Being Vulnerable Is Part of the Job Search
"What, they rejected me?? How Dare they!"
If the above sentence is representative of your usual reaction whenever you receive a rejection letter from a prospective employer, we applaud your self-esteem. But most people aren't blessed with such a sense of self-importance. For most lawyers (indeed, people), looking for a job and waiting for the inevitable rejection can be a harrowing experience. But being vulnerable is all part of the process. Fortunately, just knowing that you're not alone can help a bit too.
Rejection: It's All Part of the Dance
It's like high school all over again. You remember all too well the pain of being rejected in that oh-so-friendly-manner by that girl whom you asked to the prom. Who knew it would have such a devastating effect on your psyche years later?
If you've ever wanted something very badly, it can be petrifyingly scary to take actual steps in pursuing it. In the job market, this involves polishing up resumes, customizing cover letters and hoping for the best but expecting the worst. Rejection is one of the most demoralizing experiences anyone can suffer through -- and it causes many attorneys to stay in positions they hate .
Vulnerability Is Your Friend, Weirdly Enough
Feelings of vulnerability are perfectly human -- but they can indicate that you need some practice falling off of the bike. Not everyone is going to like what they see when they scan your resume and you must be prepared for this fact. But if this keeps you from pursuing any outside opportunities at all, you're only hurting yourself. And then you fall into a shell from which it will be difficult to escape.
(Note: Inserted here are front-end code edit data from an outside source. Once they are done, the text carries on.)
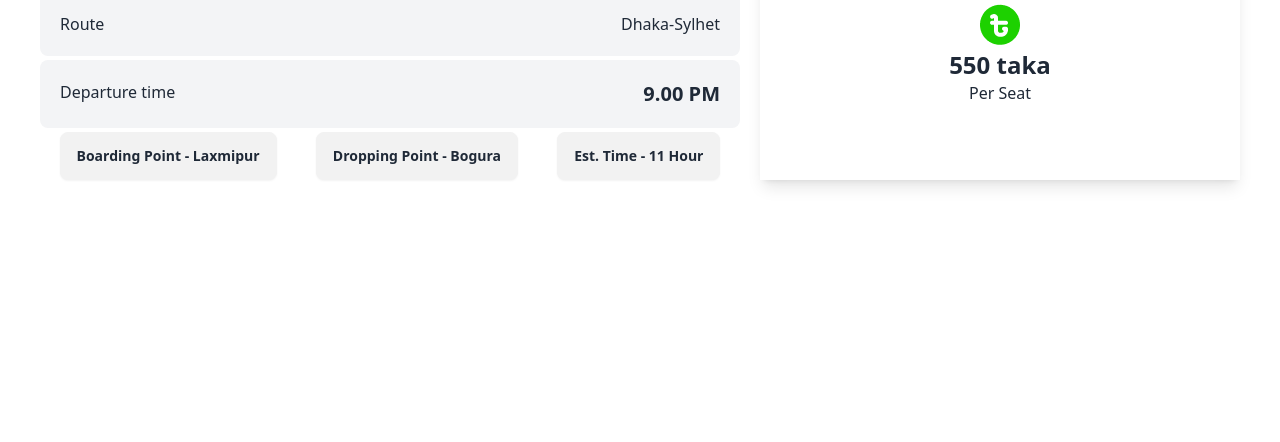
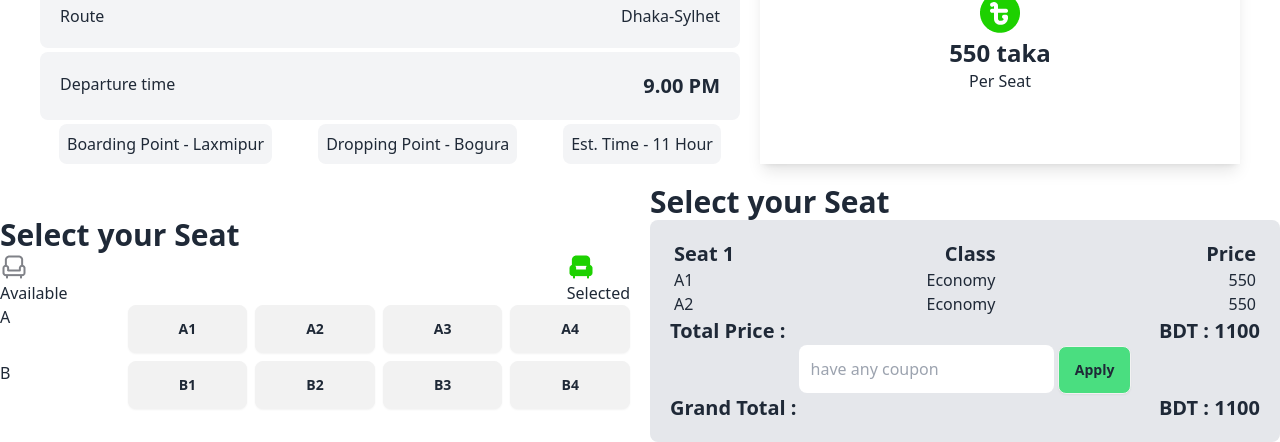
Before and after one commit to AmjadChowdhury/Bus-Ticket, a plain HTML site: page index.html in a window 1280 px wide. Shown: the part 1112-1554 px from the top of the page. Before the commit the page ends 1332 px from the top, so only its background shows below. Drawn offline with nearby package versions, Linux system fonts and the light colour scheme.

Commit message:
SEAT DESIGN

```diff
--- a/index.html
+++ b/index.html
@@ -93,13 +93,14 @@
         </div>
 
          <!-- Asol Khela -->
-         <div>
+         <div class="space-y-3">
             <div class="text-center space-y-3">
                 <h1 class="text-3xl font-semibold">P.H Paribahan</h1>
                 <p class="w-2/4 m-auto">Yes, you can run unit tests and view the results directly within the app. The integrated testing features allow for a streamlined .</p>
             </div>
 
-            <div class="flex gap-5 m-5 rounded-lg p-5">
+            <!-- Seat biboron -->
+            <div class="flex flex-col lg:flex-row gap-5 m-5 rounded-lg p-5">
                 <div class="flex-1">
                     <div class="flex justify-between">
                         <div class="flex items-center gap-2">
@@ -123,15 +124,15 @@
                             <p>Departure time</p>
                             <p class="font-extrabold text-xl">9.00 PM</p>
                         </div>
-                        <div class="flex justify-around">
-                            <button class="btn">Boarding Point - Laxmipur</button>
-                            <button class="btn">Dropping Point - Bogura</button>
-                            <button class="btn">Est. Time - 11 Hour</button>
+                        <div class="flex justify-around space-x-2">
+                            <div class="p-2 bg-gray-100 rounded-lg">Boarding Point - Laxmipur</div>
+                            <div class="p-2 bg-gray-100 rounded-lg">Dropping Point - Bogura</div>
+                            <div class="p-2 bg-gray-100 rounded-lg">Est. Time - 11 Hour</div>
                         </div>
                     </div>
                 </div>
 
-                <div class="flex flex-col justify-center items-center w-2/5 shadow-lg">
+                <div class="flex flex-col justify-center items-center w-full lg:w-2/5 shadow-lg">
                     <img src="./images/fare.png" alt="">
                     <h1 class="font-bold text-2xl">550 taka</h1>
                     <p>Per Seat</p>
@@ -139,6 +140,78 @@
             </div>
          </div>
 
+         <!-- Select seat -->
+
+        <div class="flex items-center flex-col lg:flex-row gap-5">
+            <div class="flex-1">
+                <p class="text-3xl font-bold">Select your Seat</p>
+                <div class="flex justify-between">
+                    <div>
+                        <img src="./images/seat-gray.png" alt="">
+                        <span>Available</span>
+                    </div>
+                    <div>
+                        <img src="./images/seat-green-filled.png" alt="">
+                        <span>Selected</span>
+                    </div>
+                </div>
+                <div class="grid grid-cols-5 gap-2">
+                    <p>A</p>
+                    <button class="btn">A1</button>
+                    <button class="btn">A2</button>
+                    <button class="btn">A3</button>
+                    <button class="btn">A4</button>
+                    <p>B</p>
+                    <button class="btn">B1</button>
+                    <button class="btn">B2</button>
+                    <button class="btn">B3</button>
+                    <button class="btn">B4</button>
+                </div>
+             </div>
+
+             <div class="flex-1">
+                <p class="text-3xl font-bold">Select your Seat</p>
+                <div class="bg-gray-200 p-5 rounded-lg">
+                    <!-- seat related -->
+                <div>
+                    <div class="flex justify-between mx-1">
+                        <p class="text-xl font-bold">Seat 1</p>
+                        <p class="text-xl font-bold">Class</p>
+                        <p class="text-xl font-bold">Price</p>
+                    </div>
+                    <div class="flex justify-between mx-1">
+                        <p>A1</p>
+                        <p>Economy</p>
+                        <p>550</p>
+                    </div>
+                    <div class="flex justify-between mx-1">
+                        <p>A2</p>
+                        <p>Economy</p>
+                        <p>550</p>
+                    </div>
+                </div>
+                <hr>
+                <!-- Price -->
+                <div class="flex justify-between">
+                    <p class="text-xl font-bold">Total Price :</p>
+                    <p class="text-xl font-bold">BDT : 1100</p>
+                </div>
+                <!-- Coupon Dscount -->
+                <div class="flex justify-center">
+                    <div class="">
+                        <input type="text" placeholder="have any coupon" class="p-3 rounded-lg">
+                        <button class="btn bg-green-400">Apply</button>
+                    </div>
+                </div>
+                 <!--Grand Total Price -->
+                 <div class="flex justify-between">
+                    <p class="text-xl font-bold">Grand Total :</p>
+                    <p class="text-xl font-bold">BDT : 1100</p>
+                </div>
+                </div>
+             </div>
+        </div>
+
     </main>
     <footer>
 
```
And something strange happens when finally one firm or recruiter actually responds positively to your materials: you start to build up confidence in your abilities to handle matters, even those for which you have little to no experience. After a few interviews, even the interviewers will get caught up in your enthusiasm. It may all be a show, and may even seem farcical, but it seems to work.
But it's important to remember that a lack of confidence can show through much more loudly than feigned confidence. To build up interviewing skills, it will necessarily mean that you'll have to get rejected more than a handful of times . And every one of those will feel like a punch in the gut.
Have heart: as trite as this sounds, you can't be rejected by all employers. And soon, this slow period will all seem like a distant memory. We wish you speedy success.
- 8 Lessons You Can Learn From a Job Interview Rejection (LifeHack.org)
- The ABA Wants Your Help Picking the Best Legal Fiction (FindLaw's Greedy Associates)
- 4 Top Tips for New Law School Grads (FindLaw's Greedy Associates)
- Lawyer Brings Parking Ticket to Appellate Court and Wins (FindLaw's Greedy Associates)